During a company presentation last month, the chief of Panasonic’s automotive business, Yoshio Ito said that Panasonic has been working closely with Tesla and preparing to accelerate production of battery cells it supplies to Tesla as electric car maker continues to expand production of its Model 3 car, aiming to hit 5,000 units a week by the end of June 2018.
Almost in parallel, Tesla has hinted that it is “significantly reducing cobalt content” across its entire range of batteries used for all vehicle types, including its latest development, the Tesla Semi unveiled late last year.
Panasonic’s senior vice president Kenji Tamura – the man in charge of its energy business – weighed in with comments that further indicating cobalt may soon be replaced by alternatives.

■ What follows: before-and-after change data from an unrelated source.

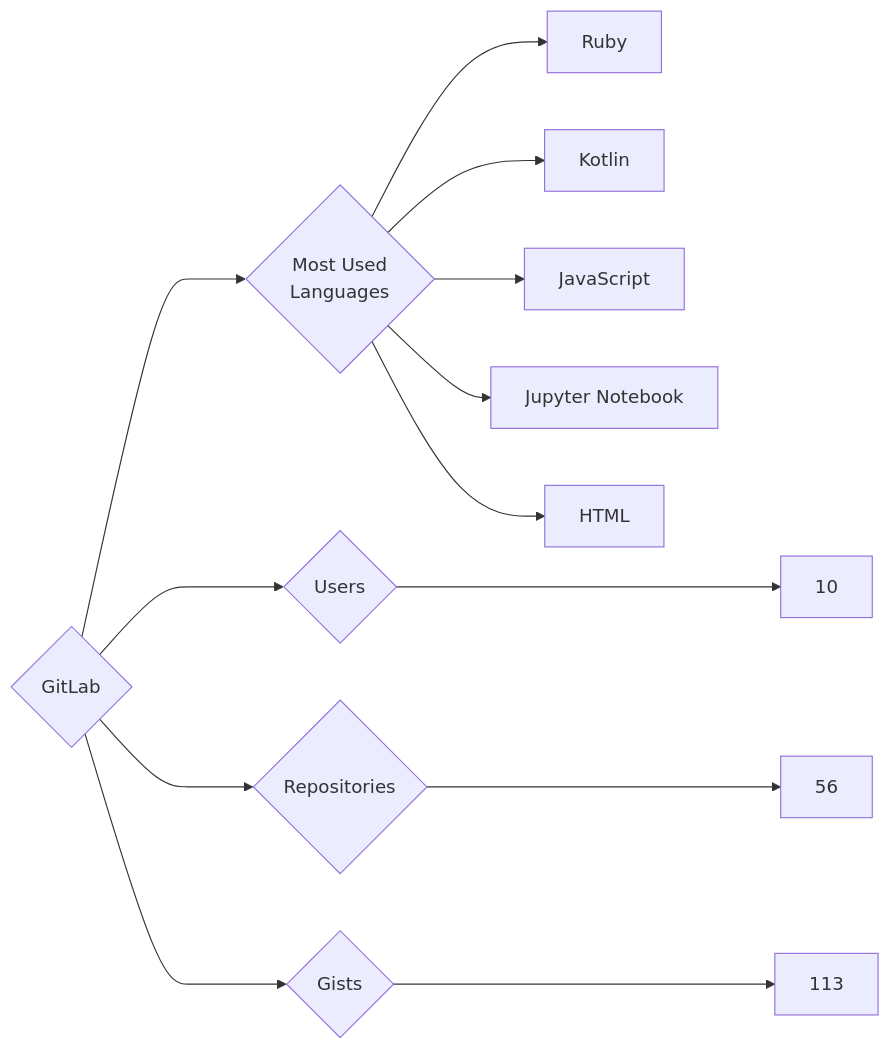
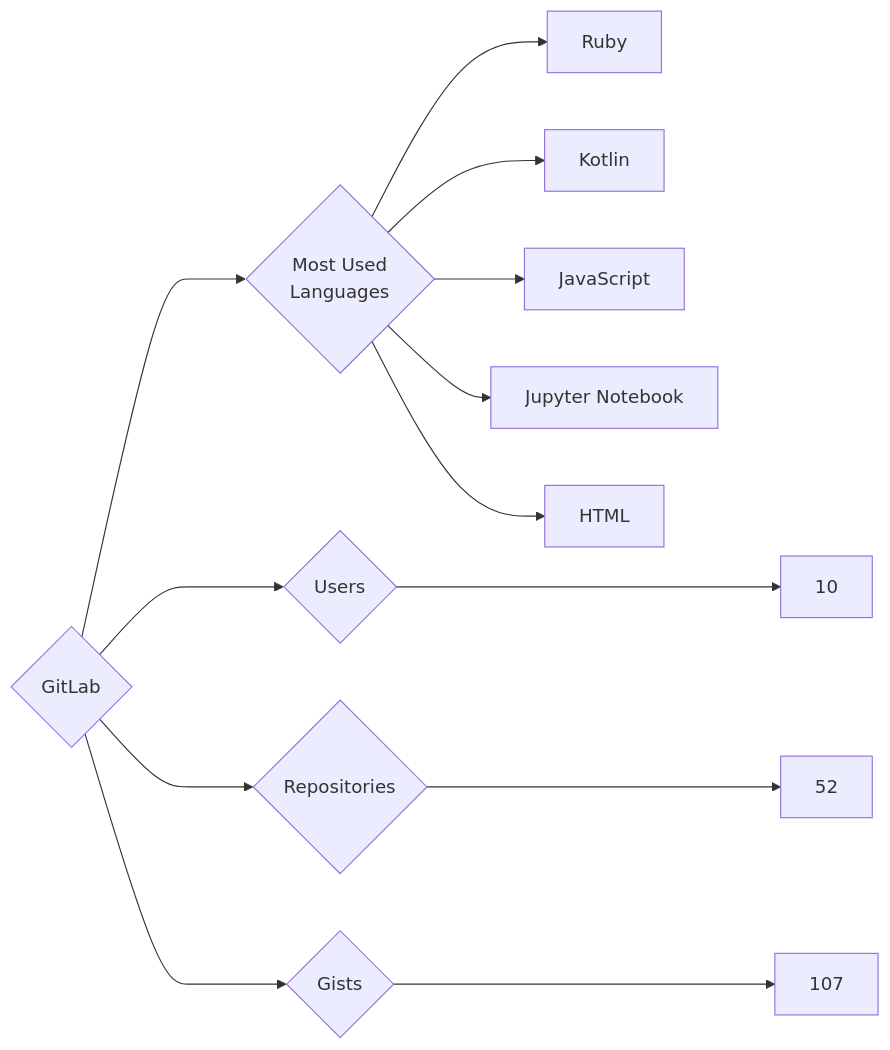
Before and after one commit to trickest/insiders: the diagram in targets/GitLab/README.md, drawn with Mermaid. The commit also changed 1084 other files, not shown here.

````diff
--- a/targets/GitLab/README.md
+++ b/targets/GitLab/README.md
@@ -3,13 +3,13 @@
 ```mermaid
 graph LR
 COMPANY_NAME{GitLab}
 COMPANY_NAME ---> U{Users} ---> UN[10]
-COMPANY_NAME ---> R{Repositories} ---> RN[56]
-COMPANY_NAME ---> G{Gists} ---> GN[113]
+COMPANY_NAME ---> R{Repositories} ---> RN[52]
+COMPANY_NAME ---> G{Gists} ---> GN[107]
 COMPANY_NAME ---> ML{Most Used<br>Languages}
 ML --> Ruby[Ruby]
 ML --> Kotlin[Kotlin]
 ML --> JavaScript[JavaScript]
 ML --> Jupyter_Notebook[Jupyter Notebook]
 ML --> HTML[HTML]
 ```
````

“We have already cut down cobalt usage substantially,” said Mr Tamura. “We are aiming to achieve zero usage in the near future, and development is underway,” although the company has not specified exactly what materials it plans to use as a replacement for cobalt.

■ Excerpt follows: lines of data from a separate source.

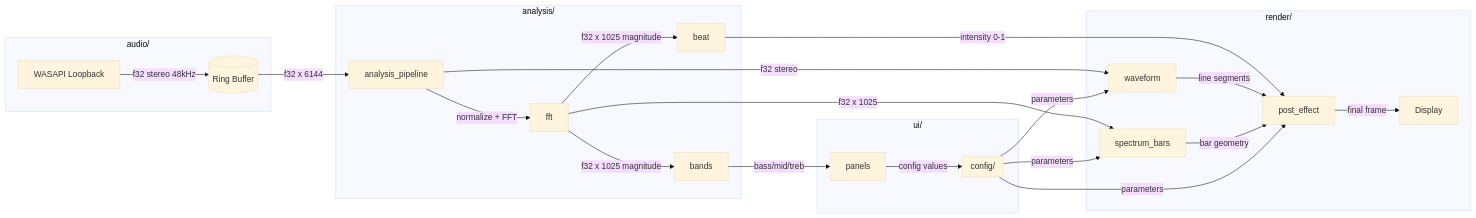
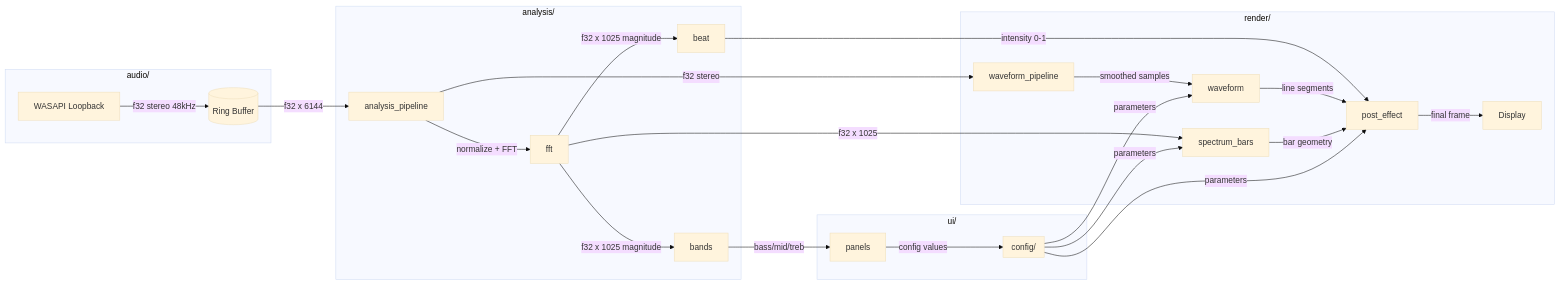
The diagram in docs/architecture.md (EvanLavender13/audio-jones), drawn with Mermaid (base theme) before and after one commit. The commit also changed other lines of this file and 4 other files, not shown here.

First line of the commit message:
Update architecture docs for WaveformPipeline extraction

````diff
--- a/docs/architecture.md
+++ b/docs/architecture.md
@@ -11,33 +11,34 @@
 ```mermaid
 flowchart LR
     subgraph Audio[audio/]
         WASAPI[WASAPI Loopback] -->|f32 stereo 48kHz| RB[(Ring Buffer)]
     end
 
     subgraph Analysis[analysis/]
         RB -->|f32 x 6144| AP[analysis_pipeline]
         AP -->|normalize + FFT| FFT[fft]
         FFT -->|f32 x 1025 magnitude| Beat[beat]
         FFT -->|f32 x 1025 magnitude| Bands[bands]
     end
 
     subgraph Render[render/]
-        AP -->|f32 stereo| WF[waveform]
+        AP -->|f32 stereo| WP[waveform_pipeline]
+        WP -->|smoothed samples| WF[waveform]
         Beat -->|intensity 0-1| PE[post_effect]
         FFT -->|f32 x 1025| SB[spectrum_bars]
         WF -->|line segments| PE
         SB -->|bar geometry| PE
         PE -->|final frame| Screen[Display]
     end
 
     subgraph UI[ui/]
         Panels[panels] -->|config values| Config
         Bands -->|bass/mid/treb| Panels
     end
 
     subgraph Config[config/]
         Config -->|parameters| WF
         Config -->|parameters| PE
         Config -->|parameters| SB
     end
 ```
````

Most industry analysts concur it is likely to be nickel (for the time being) although other exotic technologies using vanadium, zinc and even graphene, could potentially come to the fore as research and development continues.

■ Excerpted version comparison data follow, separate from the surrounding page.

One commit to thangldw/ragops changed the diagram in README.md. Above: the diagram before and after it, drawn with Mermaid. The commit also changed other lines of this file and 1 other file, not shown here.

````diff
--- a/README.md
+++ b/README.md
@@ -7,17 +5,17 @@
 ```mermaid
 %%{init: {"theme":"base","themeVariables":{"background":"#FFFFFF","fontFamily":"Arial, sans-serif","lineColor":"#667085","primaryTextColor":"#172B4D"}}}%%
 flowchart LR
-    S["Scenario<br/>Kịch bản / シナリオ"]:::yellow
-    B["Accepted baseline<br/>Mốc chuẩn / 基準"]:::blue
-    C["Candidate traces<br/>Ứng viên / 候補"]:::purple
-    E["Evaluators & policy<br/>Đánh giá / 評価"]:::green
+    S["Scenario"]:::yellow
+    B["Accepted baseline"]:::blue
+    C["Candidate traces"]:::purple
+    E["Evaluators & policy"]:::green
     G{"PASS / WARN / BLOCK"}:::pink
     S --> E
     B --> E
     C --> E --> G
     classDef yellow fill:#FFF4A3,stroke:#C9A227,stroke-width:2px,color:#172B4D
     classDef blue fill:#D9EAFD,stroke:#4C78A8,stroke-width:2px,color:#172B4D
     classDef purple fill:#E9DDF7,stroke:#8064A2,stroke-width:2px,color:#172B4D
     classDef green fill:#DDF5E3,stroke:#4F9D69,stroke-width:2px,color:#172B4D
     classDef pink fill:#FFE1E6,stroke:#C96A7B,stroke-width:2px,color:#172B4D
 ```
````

Battery makers sing the cobalt blues
Cobalt is currently used as a specialty ingredient in the manufacture of precision parts in aircraft, industrial machinery and other tools. However, by far the largest source of demand has been lithium-ion batteries.
According to industry analysts, the most popular type of lithium-ion battery uses cobalt, nickel and manganese but only cobalt prices have risen sharply because of its relative rarity. Cobalt is mined as a by-product in most mines with very few pure cobalt mines operational anywhere in the world.
Incentivised by rising prices of lithium, cobalt and graphite (the three major components of lithium batteries) several manufacturers have begun to study alternative cathode formulas that use more nickel and less cobalt.
The standard recipe for the preferred nickel-manganese-cobalt (NMC) lithium-ion batteries consists of 60% nickel, 20% manganese and 20% cobalt.
Some companies such as SK Innovation in Korea, potentially Panasonic and several other Asian manufacturers are looking into augmenting this 6:2:2 ratio into an 8:1:1 alternative which puts greater emphasis on nickel rather than cobalt.
For a new energy future to emerge, the future supply of lithium, graphite and cobalt is expected to rise substantially in order to facilitate growing battery production by the likes of Panasonic and Tesla – but cobalt’s sharp appreciation has forced battery makers into devising alternatives, and it’s not only for economic reasons.
The world’s largest supplier of cobalt Glencore and the largest cobalt mine in the world based in the Democratic Republic of Congo (DRC) has run into political and ethical problems that have only added to dwindling supply worries.
The DRC has found itself embroiled in questionable internal politics, mining law changes and human rights abuses that have soured sentiment amongst large manufacturers such as Apple and Panasonic. Both companies have publicly denounced the DRC, as a non-viable source for the raw materials in their products.
The sharp increases in cobalt and lithium demand in recent years has put pressure on production supply routes and brought to the surface an unsightly problem bellowing in the underbelly of African resource exploration: an unstable political climate with debilitating effects of civil war, poor living conditions and archaic mining standards.
As a result of the complex picture in the DRC and continuing cobalt price inflation, cobalt explorers and miners could be in danger of seeing their chosen resource losing its energy storage market potency – although it’s still early days to say which form of battery technology will ultimately rule the roost in the years to come.